--- Information Enclosed Below ---
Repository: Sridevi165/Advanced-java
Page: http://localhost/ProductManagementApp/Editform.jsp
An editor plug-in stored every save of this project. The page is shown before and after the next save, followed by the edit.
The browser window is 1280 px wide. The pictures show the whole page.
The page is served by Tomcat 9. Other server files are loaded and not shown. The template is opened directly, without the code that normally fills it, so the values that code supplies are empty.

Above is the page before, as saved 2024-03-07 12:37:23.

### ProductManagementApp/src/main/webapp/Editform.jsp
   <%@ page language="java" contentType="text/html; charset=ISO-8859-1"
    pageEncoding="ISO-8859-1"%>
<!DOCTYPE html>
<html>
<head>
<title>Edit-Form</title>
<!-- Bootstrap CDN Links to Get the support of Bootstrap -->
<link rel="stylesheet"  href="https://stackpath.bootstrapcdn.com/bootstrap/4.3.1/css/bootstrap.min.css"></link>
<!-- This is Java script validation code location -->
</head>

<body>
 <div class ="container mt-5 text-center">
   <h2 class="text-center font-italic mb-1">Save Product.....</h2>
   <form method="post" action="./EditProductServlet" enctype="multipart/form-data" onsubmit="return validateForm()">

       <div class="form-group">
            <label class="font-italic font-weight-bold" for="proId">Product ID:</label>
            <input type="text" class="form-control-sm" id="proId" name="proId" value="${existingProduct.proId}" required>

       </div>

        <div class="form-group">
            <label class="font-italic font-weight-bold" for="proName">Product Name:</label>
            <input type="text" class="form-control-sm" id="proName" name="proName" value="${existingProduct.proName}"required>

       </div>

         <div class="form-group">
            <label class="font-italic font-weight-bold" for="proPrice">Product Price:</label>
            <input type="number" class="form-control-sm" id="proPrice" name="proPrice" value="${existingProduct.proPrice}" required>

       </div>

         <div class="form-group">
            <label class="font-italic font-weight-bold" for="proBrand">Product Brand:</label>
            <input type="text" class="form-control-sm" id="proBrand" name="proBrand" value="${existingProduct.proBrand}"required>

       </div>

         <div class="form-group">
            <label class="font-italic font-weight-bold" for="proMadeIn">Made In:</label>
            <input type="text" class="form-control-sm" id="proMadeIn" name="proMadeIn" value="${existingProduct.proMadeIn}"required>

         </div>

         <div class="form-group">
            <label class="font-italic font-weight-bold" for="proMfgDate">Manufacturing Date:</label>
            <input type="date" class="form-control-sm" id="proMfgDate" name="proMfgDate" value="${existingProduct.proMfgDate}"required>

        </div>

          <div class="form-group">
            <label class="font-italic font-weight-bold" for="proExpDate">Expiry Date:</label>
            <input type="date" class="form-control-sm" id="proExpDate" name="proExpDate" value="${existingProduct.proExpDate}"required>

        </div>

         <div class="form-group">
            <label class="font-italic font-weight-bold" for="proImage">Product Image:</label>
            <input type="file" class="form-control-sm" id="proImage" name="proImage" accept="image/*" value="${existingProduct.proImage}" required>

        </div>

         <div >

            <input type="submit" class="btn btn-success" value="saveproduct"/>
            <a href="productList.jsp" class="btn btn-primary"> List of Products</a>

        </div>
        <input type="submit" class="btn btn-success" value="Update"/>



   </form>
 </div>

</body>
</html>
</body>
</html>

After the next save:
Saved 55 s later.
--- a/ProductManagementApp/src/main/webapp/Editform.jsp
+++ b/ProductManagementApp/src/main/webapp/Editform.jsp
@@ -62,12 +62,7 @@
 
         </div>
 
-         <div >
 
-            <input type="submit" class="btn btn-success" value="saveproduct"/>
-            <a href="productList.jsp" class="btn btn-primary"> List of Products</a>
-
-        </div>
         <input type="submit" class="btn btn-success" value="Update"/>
--- End of Enclosed Information ---
* _Requirement_
Your answer should consist of the lines above that hold the word "html".

* _Solution to this task_
   <%@ page language="java" contentType="text/html; charset=ISO-8859-1"
<!DOCTYPE html>
<html>
</html>
</html>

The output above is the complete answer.